    Do you have a wiring diagram for your unit?
    Did I miss seeing the make and model numbers for your units?
    Will you please post a photo of the board you think is bad? We may see a fault you do not see.


  2. worldlyone | | #2

    Thanks W.A. It's a Thermocore T118D system, and the two air handlers are their "T1" models. I will upload two pics of one of the boards, and of the wiring diagram for the air handlers. I will be receiving the new boards, today, so can send a cleaner pic of those when I get it, if that would help. REALLY appreciate your thoughts on this.

  3. Expert Member
    BILL WICHERS | | #3

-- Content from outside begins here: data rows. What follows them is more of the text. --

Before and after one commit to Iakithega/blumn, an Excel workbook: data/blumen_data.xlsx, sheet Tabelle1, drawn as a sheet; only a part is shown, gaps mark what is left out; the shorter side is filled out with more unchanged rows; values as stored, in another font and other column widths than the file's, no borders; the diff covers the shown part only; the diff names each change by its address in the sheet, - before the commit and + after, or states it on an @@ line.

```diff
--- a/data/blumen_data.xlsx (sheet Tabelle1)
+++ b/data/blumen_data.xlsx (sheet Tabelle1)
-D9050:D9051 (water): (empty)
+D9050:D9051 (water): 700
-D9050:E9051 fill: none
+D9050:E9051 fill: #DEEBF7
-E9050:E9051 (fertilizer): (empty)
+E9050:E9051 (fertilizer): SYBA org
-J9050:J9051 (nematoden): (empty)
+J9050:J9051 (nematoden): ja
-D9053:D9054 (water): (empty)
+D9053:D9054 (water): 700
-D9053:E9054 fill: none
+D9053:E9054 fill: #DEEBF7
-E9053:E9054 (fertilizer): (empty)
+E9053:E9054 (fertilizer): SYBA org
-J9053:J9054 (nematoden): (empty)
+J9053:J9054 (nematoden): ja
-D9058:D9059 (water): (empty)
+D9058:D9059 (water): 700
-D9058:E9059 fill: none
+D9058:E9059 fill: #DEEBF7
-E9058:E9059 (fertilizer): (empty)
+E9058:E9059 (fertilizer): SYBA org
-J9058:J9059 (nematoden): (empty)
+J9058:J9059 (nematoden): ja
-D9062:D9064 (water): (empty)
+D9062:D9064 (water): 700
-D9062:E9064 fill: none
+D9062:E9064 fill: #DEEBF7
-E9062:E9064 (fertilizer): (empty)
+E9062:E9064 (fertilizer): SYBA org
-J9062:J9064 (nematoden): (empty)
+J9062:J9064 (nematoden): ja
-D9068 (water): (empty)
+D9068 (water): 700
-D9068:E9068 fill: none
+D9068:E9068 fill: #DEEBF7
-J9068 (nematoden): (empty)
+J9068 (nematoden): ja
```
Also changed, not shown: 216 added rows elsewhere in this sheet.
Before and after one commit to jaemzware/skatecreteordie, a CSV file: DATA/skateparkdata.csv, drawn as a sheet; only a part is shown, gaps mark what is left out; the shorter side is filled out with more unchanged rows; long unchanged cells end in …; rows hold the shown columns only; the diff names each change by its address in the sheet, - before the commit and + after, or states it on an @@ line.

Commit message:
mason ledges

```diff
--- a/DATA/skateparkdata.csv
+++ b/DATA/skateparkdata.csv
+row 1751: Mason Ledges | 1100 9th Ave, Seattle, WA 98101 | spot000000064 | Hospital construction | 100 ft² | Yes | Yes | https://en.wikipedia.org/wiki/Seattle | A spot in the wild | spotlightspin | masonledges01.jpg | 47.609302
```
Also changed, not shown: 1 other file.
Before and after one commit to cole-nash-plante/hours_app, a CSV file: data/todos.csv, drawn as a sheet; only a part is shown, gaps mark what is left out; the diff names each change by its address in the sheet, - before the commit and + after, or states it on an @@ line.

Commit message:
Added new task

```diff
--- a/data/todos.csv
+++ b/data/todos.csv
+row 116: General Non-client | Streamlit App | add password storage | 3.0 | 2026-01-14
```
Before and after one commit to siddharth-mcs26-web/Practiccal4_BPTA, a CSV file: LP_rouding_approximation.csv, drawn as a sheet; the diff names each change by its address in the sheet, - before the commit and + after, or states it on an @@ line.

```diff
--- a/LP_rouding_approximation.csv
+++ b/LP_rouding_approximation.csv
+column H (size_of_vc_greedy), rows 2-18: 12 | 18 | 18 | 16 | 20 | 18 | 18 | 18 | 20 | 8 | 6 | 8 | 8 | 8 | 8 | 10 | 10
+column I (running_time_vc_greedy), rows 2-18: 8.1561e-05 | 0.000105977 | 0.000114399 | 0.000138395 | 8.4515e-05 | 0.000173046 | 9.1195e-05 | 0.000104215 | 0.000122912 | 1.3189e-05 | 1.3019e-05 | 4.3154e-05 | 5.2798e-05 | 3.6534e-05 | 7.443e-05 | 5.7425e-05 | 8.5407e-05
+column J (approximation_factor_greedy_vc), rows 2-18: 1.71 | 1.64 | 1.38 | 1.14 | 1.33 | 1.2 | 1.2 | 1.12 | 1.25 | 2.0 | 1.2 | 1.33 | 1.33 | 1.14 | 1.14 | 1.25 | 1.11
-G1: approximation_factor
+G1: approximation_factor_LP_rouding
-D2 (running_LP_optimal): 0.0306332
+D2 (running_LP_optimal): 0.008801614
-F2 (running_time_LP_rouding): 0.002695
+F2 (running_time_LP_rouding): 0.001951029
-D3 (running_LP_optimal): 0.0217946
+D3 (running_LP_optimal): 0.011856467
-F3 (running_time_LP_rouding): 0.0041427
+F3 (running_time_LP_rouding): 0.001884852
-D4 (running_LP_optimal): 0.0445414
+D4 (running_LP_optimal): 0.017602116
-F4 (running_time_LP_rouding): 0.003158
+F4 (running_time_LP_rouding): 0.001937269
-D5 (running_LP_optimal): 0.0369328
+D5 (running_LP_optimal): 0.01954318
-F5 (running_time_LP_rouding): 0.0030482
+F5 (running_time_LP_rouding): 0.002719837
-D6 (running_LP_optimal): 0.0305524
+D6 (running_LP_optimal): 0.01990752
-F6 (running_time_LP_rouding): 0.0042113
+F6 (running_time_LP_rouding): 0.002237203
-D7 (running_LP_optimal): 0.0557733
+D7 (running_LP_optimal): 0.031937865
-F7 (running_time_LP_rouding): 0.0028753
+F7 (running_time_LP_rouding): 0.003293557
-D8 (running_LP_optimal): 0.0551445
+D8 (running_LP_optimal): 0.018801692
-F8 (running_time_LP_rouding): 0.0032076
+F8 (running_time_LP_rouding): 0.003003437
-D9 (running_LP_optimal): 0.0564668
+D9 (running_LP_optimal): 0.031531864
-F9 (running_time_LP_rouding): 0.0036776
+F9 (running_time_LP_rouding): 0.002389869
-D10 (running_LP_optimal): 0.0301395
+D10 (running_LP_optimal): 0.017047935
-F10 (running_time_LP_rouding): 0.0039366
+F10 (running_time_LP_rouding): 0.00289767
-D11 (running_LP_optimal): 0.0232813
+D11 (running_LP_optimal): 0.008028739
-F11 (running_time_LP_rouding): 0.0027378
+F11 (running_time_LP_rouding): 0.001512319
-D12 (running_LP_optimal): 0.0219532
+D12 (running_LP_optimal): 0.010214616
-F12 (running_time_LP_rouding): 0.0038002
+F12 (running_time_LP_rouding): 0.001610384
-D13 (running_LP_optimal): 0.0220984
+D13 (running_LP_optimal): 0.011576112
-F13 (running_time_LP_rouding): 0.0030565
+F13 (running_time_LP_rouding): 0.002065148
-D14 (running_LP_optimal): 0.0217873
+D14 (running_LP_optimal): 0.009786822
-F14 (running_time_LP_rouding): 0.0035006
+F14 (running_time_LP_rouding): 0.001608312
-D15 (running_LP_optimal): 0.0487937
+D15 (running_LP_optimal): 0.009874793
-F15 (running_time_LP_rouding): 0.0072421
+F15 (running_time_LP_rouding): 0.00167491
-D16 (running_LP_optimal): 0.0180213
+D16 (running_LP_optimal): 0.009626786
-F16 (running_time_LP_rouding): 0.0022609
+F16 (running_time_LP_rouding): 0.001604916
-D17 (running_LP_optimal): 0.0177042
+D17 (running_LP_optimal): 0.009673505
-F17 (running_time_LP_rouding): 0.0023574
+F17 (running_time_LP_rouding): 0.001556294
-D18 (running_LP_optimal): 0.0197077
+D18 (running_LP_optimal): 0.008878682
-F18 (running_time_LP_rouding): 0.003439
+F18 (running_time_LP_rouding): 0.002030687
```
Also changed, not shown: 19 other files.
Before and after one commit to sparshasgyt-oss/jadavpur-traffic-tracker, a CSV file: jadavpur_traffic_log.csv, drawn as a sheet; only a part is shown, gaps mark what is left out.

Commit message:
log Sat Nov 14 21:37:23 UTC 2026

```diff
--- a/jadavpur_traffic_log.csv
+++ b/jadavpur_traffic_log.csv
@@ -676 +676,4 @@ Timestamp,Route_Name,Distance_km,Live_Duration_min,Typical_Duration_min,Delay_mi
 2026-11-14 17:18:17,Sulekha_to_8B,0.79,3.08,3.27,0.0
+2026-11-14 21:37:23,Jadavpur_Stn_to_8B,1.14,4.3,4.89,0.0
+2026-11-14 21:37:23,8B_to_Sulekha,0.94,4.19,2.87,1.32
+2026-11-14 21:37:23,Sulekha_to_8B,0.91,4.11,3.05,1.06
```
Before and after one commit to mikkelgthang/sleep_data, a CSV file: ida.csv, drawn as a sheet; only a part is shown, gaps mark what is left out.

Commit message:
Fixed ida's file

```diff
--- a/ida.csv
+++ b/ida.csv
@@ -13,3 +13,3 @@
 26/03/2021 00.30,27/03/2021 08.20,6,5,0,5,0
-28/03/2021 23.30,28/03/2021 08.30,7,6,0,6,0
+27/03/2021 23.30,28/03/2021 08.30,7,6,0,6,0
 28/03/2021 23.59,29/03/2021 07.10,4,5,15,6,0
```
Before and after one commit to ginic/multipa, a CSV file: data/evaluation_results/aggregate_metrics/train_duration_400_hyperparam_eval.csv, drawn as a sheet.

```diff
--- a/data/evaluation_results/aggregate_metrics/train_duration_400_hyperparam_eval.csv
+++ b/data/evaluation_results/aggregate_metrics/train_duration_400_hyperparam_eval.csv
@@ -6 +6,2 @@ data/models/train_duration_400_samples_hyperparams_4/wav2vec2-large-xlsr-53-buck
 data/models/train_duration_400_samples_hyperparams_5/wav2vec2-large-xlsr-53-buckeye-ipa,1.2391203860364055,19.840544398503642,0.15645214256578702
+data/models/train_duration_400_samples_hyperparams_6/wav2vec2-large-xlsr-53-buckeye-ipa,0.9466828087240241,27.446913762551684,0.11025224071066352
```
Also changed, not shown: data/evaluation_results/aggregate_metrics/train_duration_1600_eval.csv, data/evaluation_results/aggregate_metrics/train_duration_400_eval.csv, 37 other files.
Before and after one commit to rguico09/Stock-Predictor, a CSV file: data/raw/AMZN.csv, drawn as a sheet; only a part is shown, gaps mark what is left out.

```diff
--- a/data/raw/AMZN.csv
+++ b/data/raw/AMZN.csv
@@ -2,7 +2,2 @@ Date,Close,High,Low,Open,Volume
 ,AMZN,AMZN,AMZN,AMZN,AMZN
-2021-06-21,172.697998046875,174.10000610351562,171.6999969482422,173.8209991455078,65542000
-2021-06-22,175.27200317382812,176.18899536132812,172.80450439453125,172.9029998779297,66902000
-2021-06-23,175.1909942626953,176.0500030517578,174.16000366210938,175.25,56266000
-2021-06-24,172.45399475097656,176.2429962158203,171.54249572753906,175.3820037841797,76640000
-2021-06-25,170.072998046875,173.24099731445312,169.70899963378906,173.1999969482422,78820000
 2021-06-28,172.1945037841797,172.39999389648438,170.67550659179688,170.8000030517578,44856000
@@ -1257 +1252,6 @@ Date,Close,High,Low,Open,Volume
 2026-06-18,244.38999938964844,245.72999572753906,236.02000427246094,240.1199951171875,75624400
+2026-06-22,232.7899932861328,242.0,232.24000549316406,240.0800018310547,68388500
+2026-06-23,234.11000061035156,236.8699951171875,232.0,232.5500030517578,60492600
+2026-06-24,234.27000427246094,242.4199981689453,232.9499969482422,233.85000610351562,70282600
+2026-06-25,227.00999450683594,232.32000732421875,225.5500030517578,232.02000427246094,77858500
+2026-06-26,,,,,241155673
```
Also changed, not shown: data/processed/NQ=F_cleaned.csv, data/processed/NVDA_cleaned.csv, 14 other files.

    My guess is something failed within the high side of the small switching power supply on that control board. This may be due to a surge or spike on the power coming in, or it might just be a General “it died” issue with no real cause. It’s hard to say with any certainty what caused it. I’ve seen this before on other units with power supplies like this. Some designs just seem prone to die early, I suspect due to a lack of enough integrated protection components.

    The new control board will probably solve the problem. I’d recommend getting a small TVSS device for your electric panel as some extra insurance. There is a company in Florida that makes nice ones for around $50 or so. I’ve posted info about these before, but I can look up the model I recommend and post it again if you're interested.


  4. worldlyone | | #4

    Bill, Thank you SO much for your time and thoughts on this! I will try installing and testing just one board to start with, and go from there. I will also look into your recommended TVSS. Anything to help insure we have A/C when we need it.

    1. Expert Member
      BILL WICHERS | | #5

      I recommend the Ditek DTK120/240CM+ TVSS device for residential use. I use one myself as a secondary protector (I use an expensive polyphaser device as a primary protector ahead of my ATS, but I have frequent lightning issues to deal with).

      You will also want to check if you have any “sneak paths” that surges can get in. The easiest thing to check is to be sure that ALL cables coming into your home enter at, AND ARE GROUNDED AT, your electrical service entrance. This means power, phone, cableTV, any satellite cables, etc, should all come in at the same location and have all their grounds connected together. This is current code, but often overlooked — especially with older homes.


  5. Expert Member
    Akos | | #6

    Definitely blown power supply on your board. You can see the poped FET (8 pin chip with one corner missing).

    Most likely as Bill said, either bad design or power surges. If you don't use your mini split for heating, the best is to turn the breaker off after the heating season. This also reduces your standby power, some units can consume 40W to 60W for the compressor heater even if you don't use the unit.

    1. Expert Member
      BILL WICHERS | | #7

      Wow, good eye! Now we know exactly why it’s dead.

      One thing that MIGHT MAYBE help a little to add some reliability is to get a small ferrite toroid of mix #31, and wrap 4-5 turns of BOTH supply power leads around it. You wind these by looping the wire through the “hole in the donut”, each pass through is one turn. This forms a choke which can help limit some fast rise transients. No guarantee it helps with whatever specific issue caused the failure you saw though.


  6. worldlyone | | #8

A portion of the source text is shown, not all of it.